Work task:
Where in the data does the word "background" appear? Find those lines and copy them.

:: Study material ::

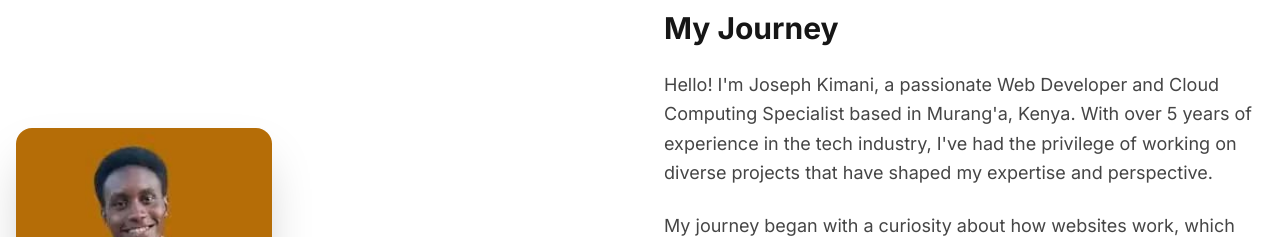
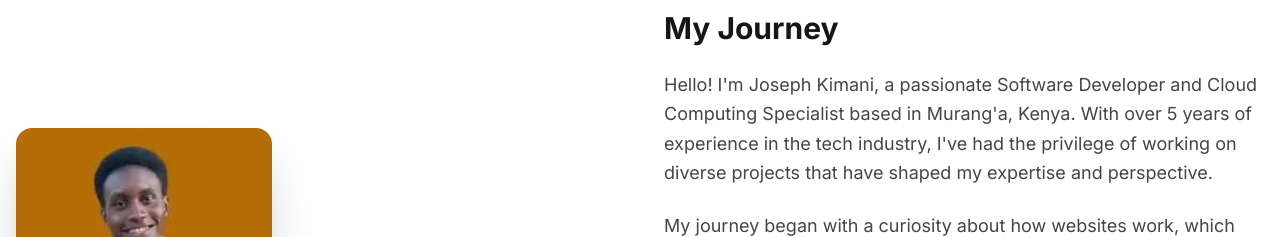
Before and after one commit to Joseph9866/My_portfolio, a React (Vite) app: page /about in a window 1280 px wide. Shown: the part 343-580 px from the top of the page. Built offline with nearby package versions, Linux system fonts and the light colour scheme.

Commit message:
Update about

```diff
--- a/src/pages/About.tsx
+++ b/src/pages/About.tsx
@@ -49,7 +49,7 @@ const About: React.FC = () => {
           <div className="space-y-6" data-aos="fade-left">
             <h2 className="text-3xl font-bold mb-6">My Journey</h2>
             <p className="text-lg text-base-content/80 leading-relaxed">
-              Hello! I'm Joseph Kimani, a passionate Web Developer and Cloud Computing Specialist
+              Hello! I'm Joseph Kimani, a passionate Software Developer and Cloud Computing Specialist
               based in Murang'a, Kenya. With over 5 years of experience in the tech industry, I've had
               the privilege of working on diverse projects that have shaped my expertise and perspective.
             </p>
```
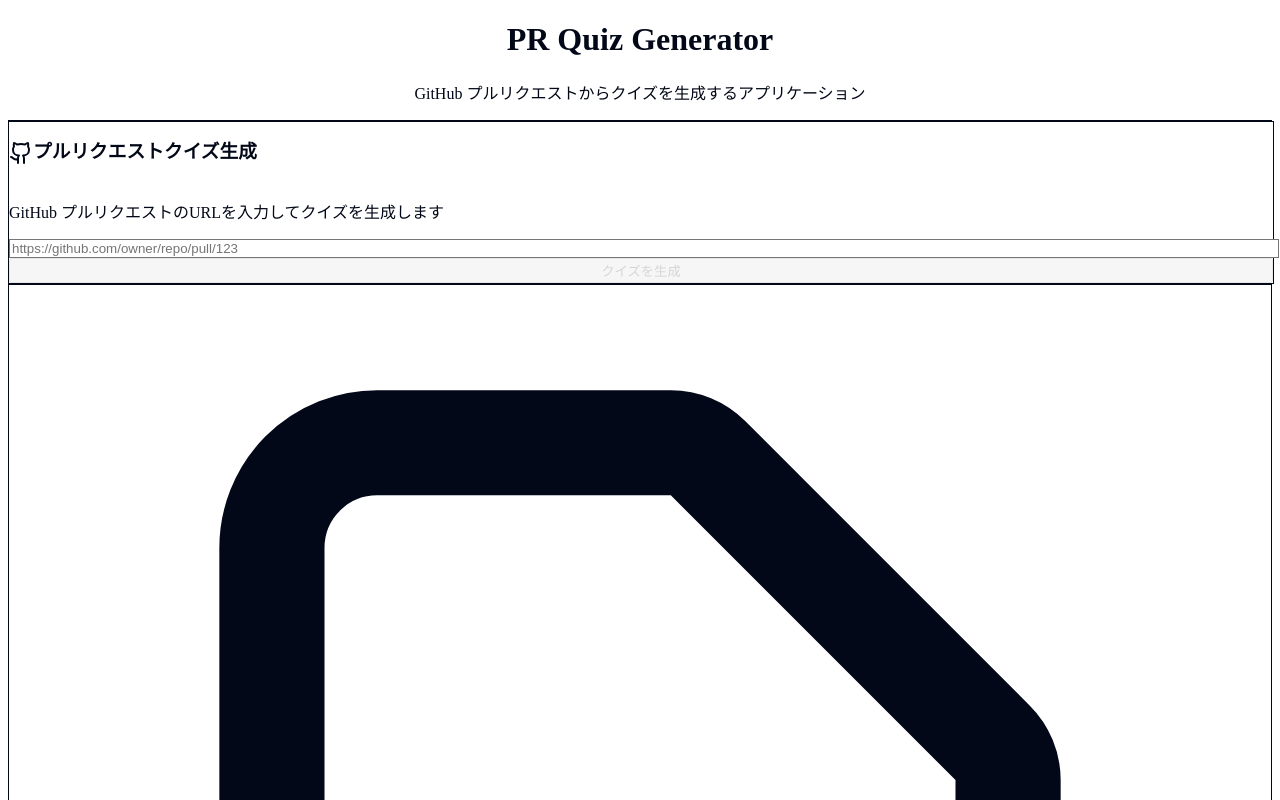
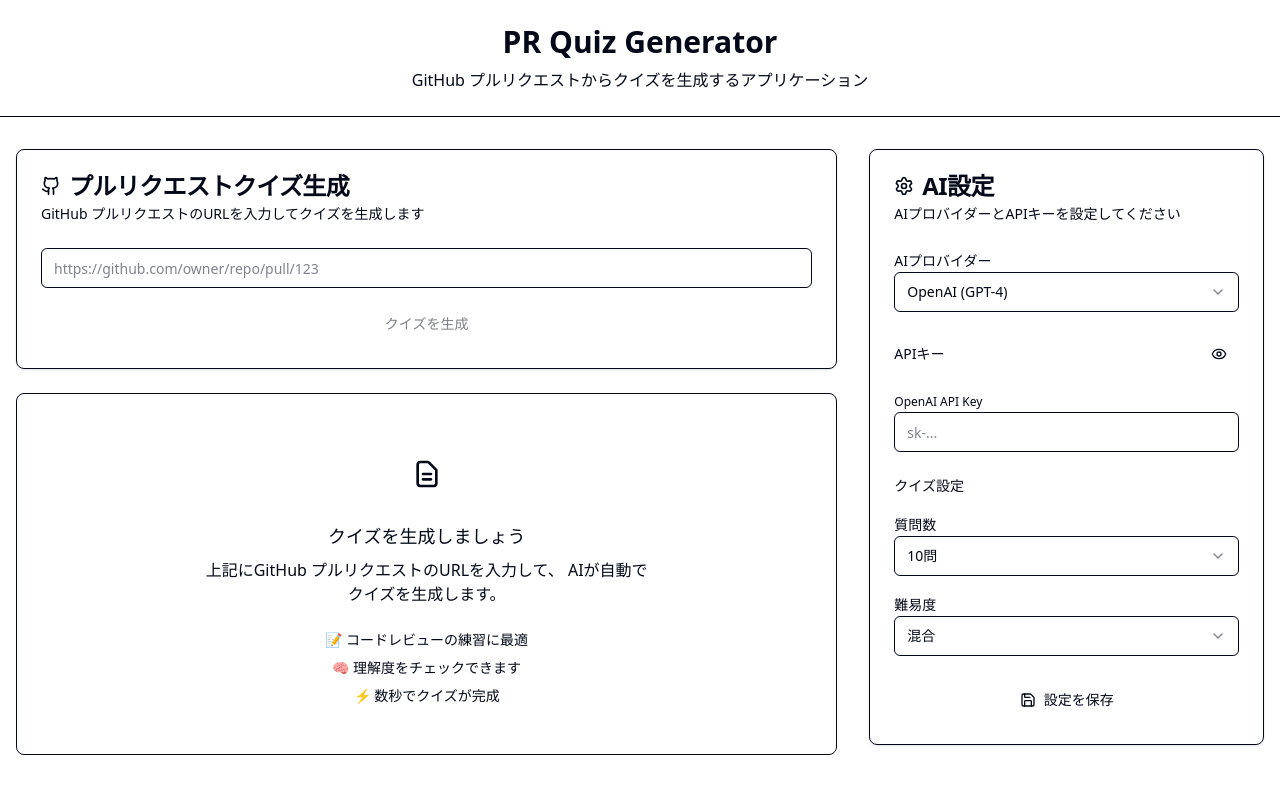
Before and after one commit to hirokita117/pr-quiz-generator, a React (Vite) app: page / in a window 1280 px wide. Shown: the top 800 px of the page. Built offline with nearby package versions, Linux system fonts and the light colour scheme; no server answers.

Commit message:
fix: css の適用バグ修正

```diff
--- a/src/index.css
+++ b/src/index.css
@@ -1,8 +1,6 @@
-@tailwind base;
-@tailwind components;
-@tailwind utilities;
+@import "tailwindcss";
 
-@layer base {
+/* Theme tokens */
 :root {
   --background: 0 0% 100%;
   --foreground: 222.2 84% 4.9%;
@@ -55,11 +53,8 @@
   --space-6: 1.5rem;
   --space-16: 4rem;
 }
-}
 
-@layer base {
 body {
   background-color: hsl(var(--background));
   color: hsl(var(--foreground));
 }
-}
```
Lines whose indentation alone changed are shown as unchanged.
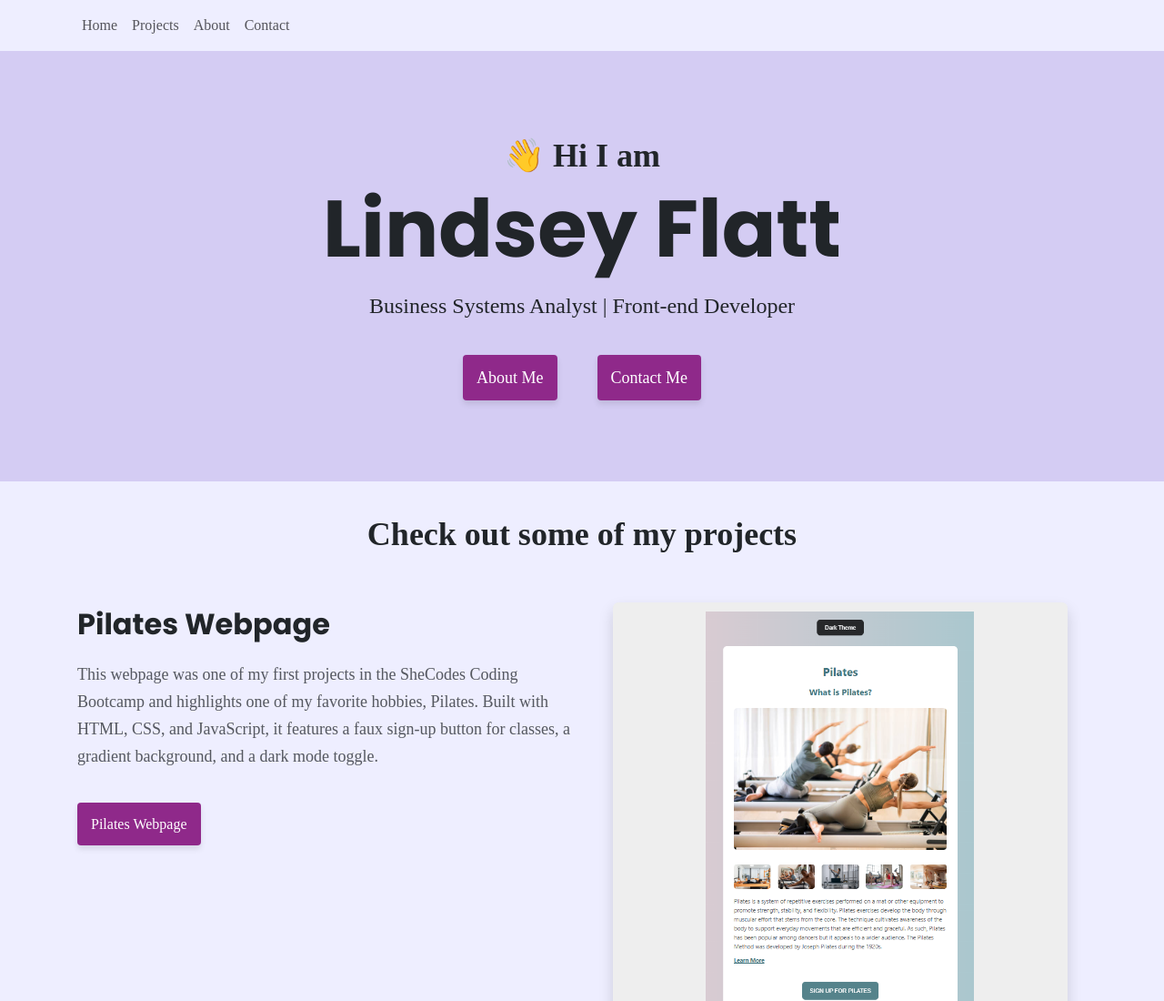
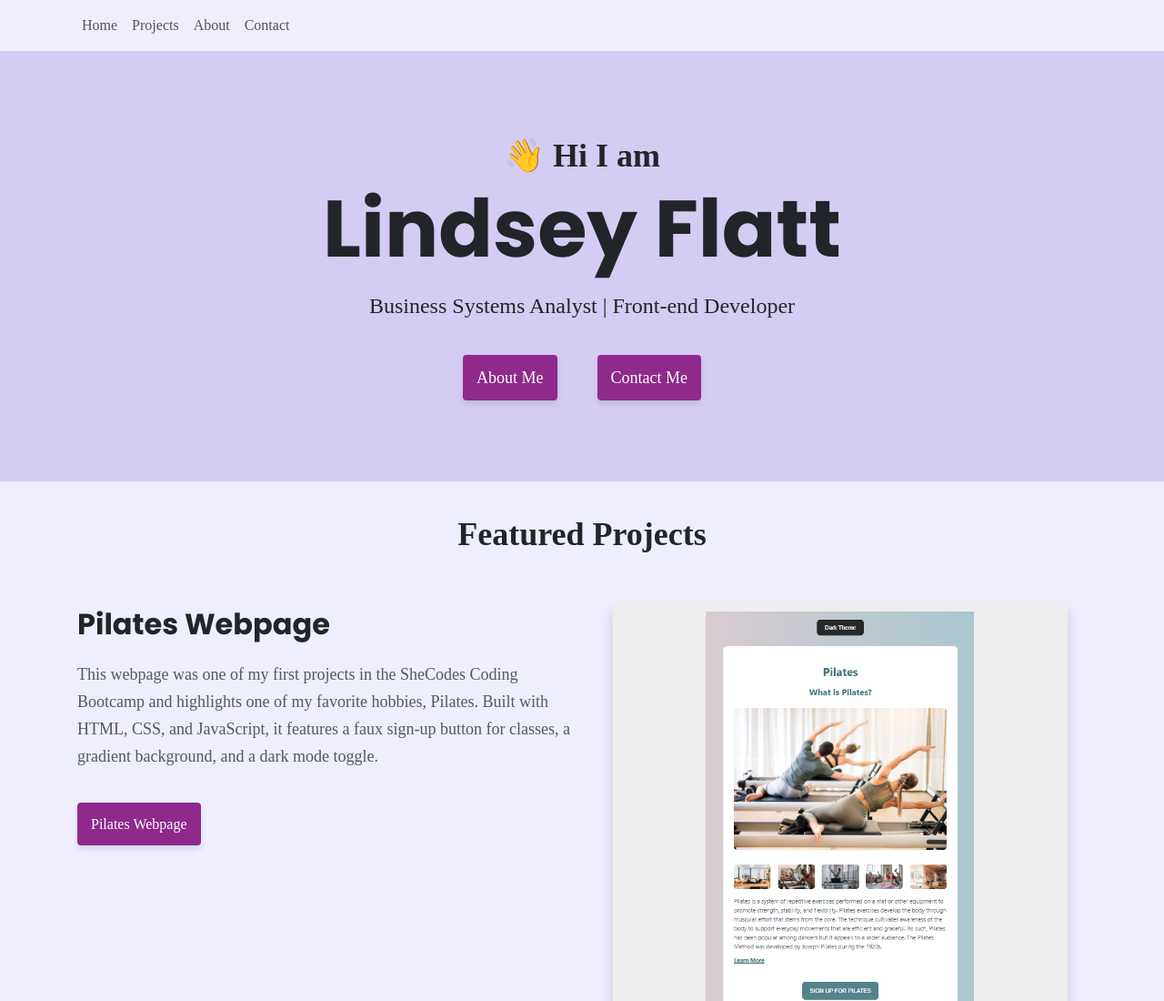
Before and after one commit to liflatt/portfolio-project, a plain HTML site: page index.html in a window 1280 px wide. Shown: the top 1100 px of the page at 91% size. Drawn offline with nearby package versions, Linux system fonts and the light colour scheme; a web font is replaced by a local one.

Commit message:
Changed projects header

```diff
--- a/index.html
+++ b/index.html
@@ -78,9 +78,7 @@
       </div>
 
       <div class="container projects mt-3" id="projects">
-        <div class="text-center mb-3 featured-projects">
-          Check out some of my projects
-        </div>
+        <div class="text-center mb-3 featured-projects">Featured Projects</div>
 
         <!-- Pilates Webpage -->
         <div class="row mt-5 project">
```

:::

Solution for this problem:
   --background: 0 0% 100%;
   background-color: hsl(var(--background));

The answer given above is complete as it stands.